After nearly a year and a half of online semesters, students and faculty returned to campus on August 30. Courses were delivered online, in-person or a hybrid of both.
In an email to The News-Letter, sophomore Christina Im expressed her delight in coming to campus for the first time.
“It feels good to finally come to campus and be with fellow students,“ she wrote. “Being in a campus environment itself is a crucial part of the college experience, so I’m grateful even though I don’t have many classes in person.”
With the previous semesters online, this fall semester is the first in-person experience for many sophomores. Sophomore Sadie Friesen was excited to finally meet the people she had only met online face to face.
“It’s been such a great week seeing friends and people I hadn’t seen in a really long time. I finally got to hang out with friends who I have never actually met,” she said. “Meeting professors in person has been exciting too — something I didn’t even realize I was missing.”
Freshmen, International students and transfer students went through Orientation Week from August 22 to August 29, while sophomores were offered Second-year Onboarding events from August 26 to August 29. Im believes that sophomores should be given more support due to their lack of in-person first-year experience.

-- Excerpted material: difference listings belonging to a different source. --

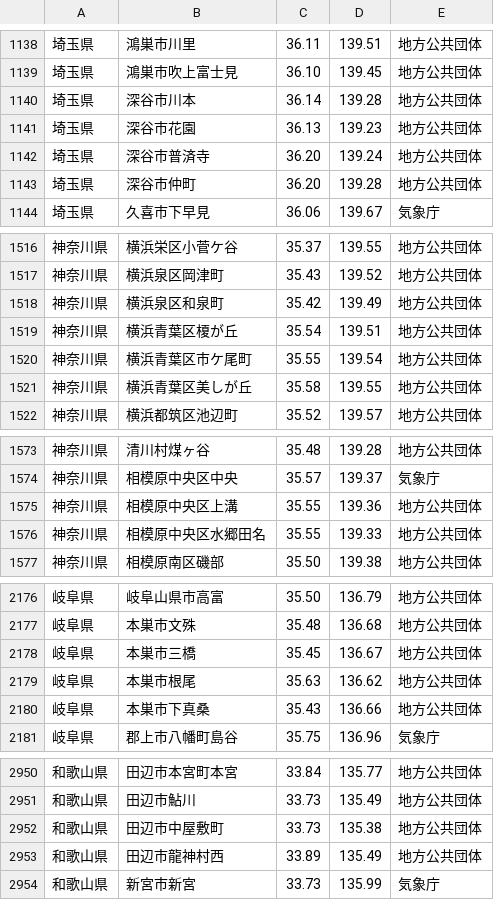
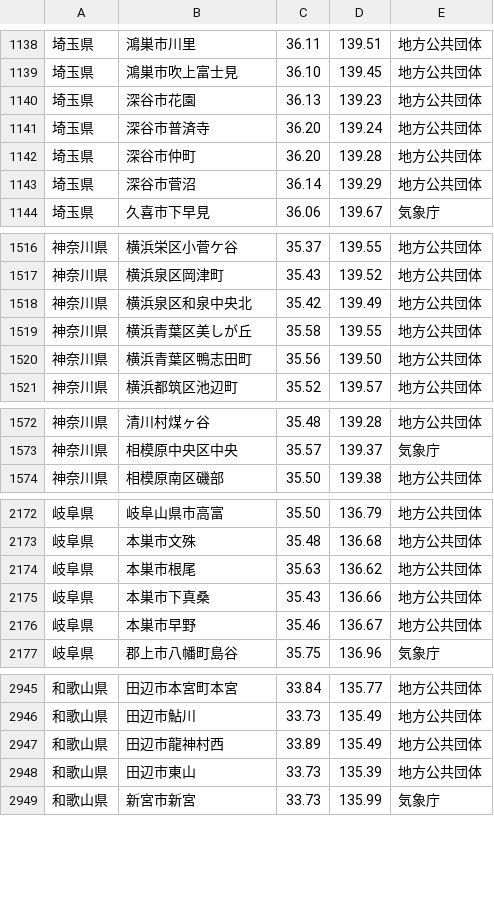
Before and after one commit to p2pquake/epsp-peer-cs, a CSV file: Map/Resources/Points/Stations.csv, drawn as a sheet; only a part is shown, gaps mark what is left out; the diff covers the shown part only.

Commit message:
Update seismic intensity stations

```diff
--- a/Map/Resources/Points/Stations.csv
+++ b/Map/Resources/Points/Stations.csv
@@ -1139,3 +1139,2 @@
 埼玉県,鴻巣市吹上富士見,36.10,139.45,地方公共団体
-埼玉県,深谷市川本,36.14,139.28,地方公共団体
 埼玉県,深谷市花園,36.13,139.23,地方公共団体
@@ -1143,2 +1142,3 @@
 埼玉県,深谷市仲町,36.20,139.28,地方公共団体
+埼玉県,深谷市菅沼,36.14,139.29,地方公共団体
 埼玉県,久喜市下早見,36.06,139.67,気象庁
@@ -1517,6 +1517,5 @@
 神奈川県,横浜泉区岡津町,35.43,139.52,地方公共団体
-神奈川県,横浜泉区和泉町,35.42,139.49,地方公共団体
-神奈川県,横浜青葉区榎が丘,35.54,139.51,地方公共団体
-神奈川県,横浜青葉区市ケ尾町,35.55,139.54,地方公共団体
+神奈川県,横浜泉区和泉中央北,35.42,139.49,地方公共団体
 神奈川県,横浜青葉区美しが丘,35.58,139.55,地方公共団体
+神奈川県,横浜青葉区鴨志田町,35.56,139.50,地方公共団体
 神奈川県,横浜都筑区池辺町,35.52,139.57,地方公共団体
@@ -1574,4 +1573,2 @@
 神奈川県,相模原中央区中央,35.57,139.37,気象庁
-神奈川県,相模原中央区上溝,35.55,139.36,地方公共団体
-神奈川県,相模原中央区水郷田名,35.55,139.33,地方公共団体
 神奈川県,相模原南区磯部,35.50,139.38,地方公共団体
@@ -2177,5 +2173,5 @@
 岐阜県,本巣市文殊,35.48,136.68,地方公共団体
-岐阜県,本巣市三橋,35.45,136.67,地方公共団体
 岐阜県,本巣市根尾,35.63,136.62,地方公共団体
 岐阜県,本巣市下真桑,35.43,136.66,地方公共団体
+岐阜県,本巣市早野,35.46,136.67,地方公共団体
 岐阜県,郡上市八幡町島谷,35.75,136.96,気象庁
@@ -2951,4 +2946,4 @@
 和歌山県,田辺市鮎川,33.73,135.49,地方公共団体
-和歌山県,田辺市中屋敷町,33.73,135.38,地方公共団体
 和歌山県,田辺市龍神村西,33.89,135.49,地方公共団体
+和歌山県,田辺市東山,33.73,135.39,地方公共団体
 和歌山県,新宮市新宮,33.73,135.99,気象庁
```
Also changed, not shown: 5 added rows, 9 removed rows, 12 moved rows and 14 edited cells elsewhere in this file, 1 other file.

“I wish current sophomores who have never been to campus are given more welcoming events like the freshmen. I had to navigate many aspects of campus life by myself or with other friends,” she wrote. “We got little guidance even though we have the same amount of campus experience as the freshmen.”
Friesen echoed this sentiment, saying she still feels like a freshman in some ways. She recalled that she felt lost because people expected her to know her way around campus even though it was her first time.
In an email to The News-Letter, Professor of Sociology Stephen Morgan described his enthusiasm over bringing back active class discussions.
“Both of my in-person classes went well, and I was pleased that facemasks did not seem to get in the way of our discussions,” he wrote. “Overall, I think that classes that are discussion-based are far better as in-person classes.”
Morgan remarked that there were some unanticipated benefits of the past online semesters which he decided to keep in his in-person lectures. However, restructuring his courses for Zoom delivery was a lot of hard work and he hopes that he never has to do it again.
In an email to The News-Letter, Director of Undergraduate Studies in Anthropology Naveeda Khan noted that she has come to appreciate the benefits the online format brings to large speaker events and discussions.
“I am utilizing Zoom in planning seminars and talks for a little later in the semester. Although the university is going to allow external speakers in in-person events for below 50 attendees, I have come to appreciate the capacity of zoom to capture a wider, even global audience for the events I was putting on. I want to retain this even as things open further,” she wrote.
She also recalled some technical difficulties she faced on the first day of classes.
“The server in Gilman crashed. We couldn't launch our powerpoint presentation and had to call in IT to get their help which made for a rocky start,“ she wrote. “I am hopeful that these are merely hiccups and that the second week will be smoother.”
The University took many safety precautions to allow the campus to reopen this semester. For example, students are required to upload proof of vaccination, test weekly and stay masked indoors. However, concerns remain amid the rise of the COVID-19 Delta variant.
In her email, Khan reflected on COVID-19 safety concerns regarding certain classroom arrangements.
“Although we have been provided every assurance that air circulation is good and that our chances of contracting [COVID-19] not that high, just the habit of precaution instilled by the past year and half made me nervous that we were in the basement of Gilman in a classroom with no windows in close quarters to one another,” she wrote. “It will take some time to get comfortable with such circumstances.”
With the scope of the COVID-19 pandemic constantly shifting, the University’s safety guidelines have also been persistently updated. Psychological & Brain Sciences Instructor Chris Kraft described his confusion about following the continually changing safety guidelines while remaining respectful of students.
“During a class, I felt a little self-conscious taking my mask off to drink water, but I think the guidelines say as long as you've got some distancing you can take your mask off to drink,” he said. “I want to be respectful and not make anyone uncomfortable.”
In an email to The News-Letter, Professor of History John Marshall marveled at the resilience of the vibrant student community despite such struggles. He was surprised at the quality of the work his students produced even though their classroom environment had been confined to their screens.
He added that he was immensely grateful to finally depart from the online classroom and be able to physically engage with the students.
“It has been a joy to have students ruffle through pages in class when they think I’ve missed something important — as I had — and to carry 12 feet long images of London into class with me to talk about how we experience and depict urban spaces,” he wrote.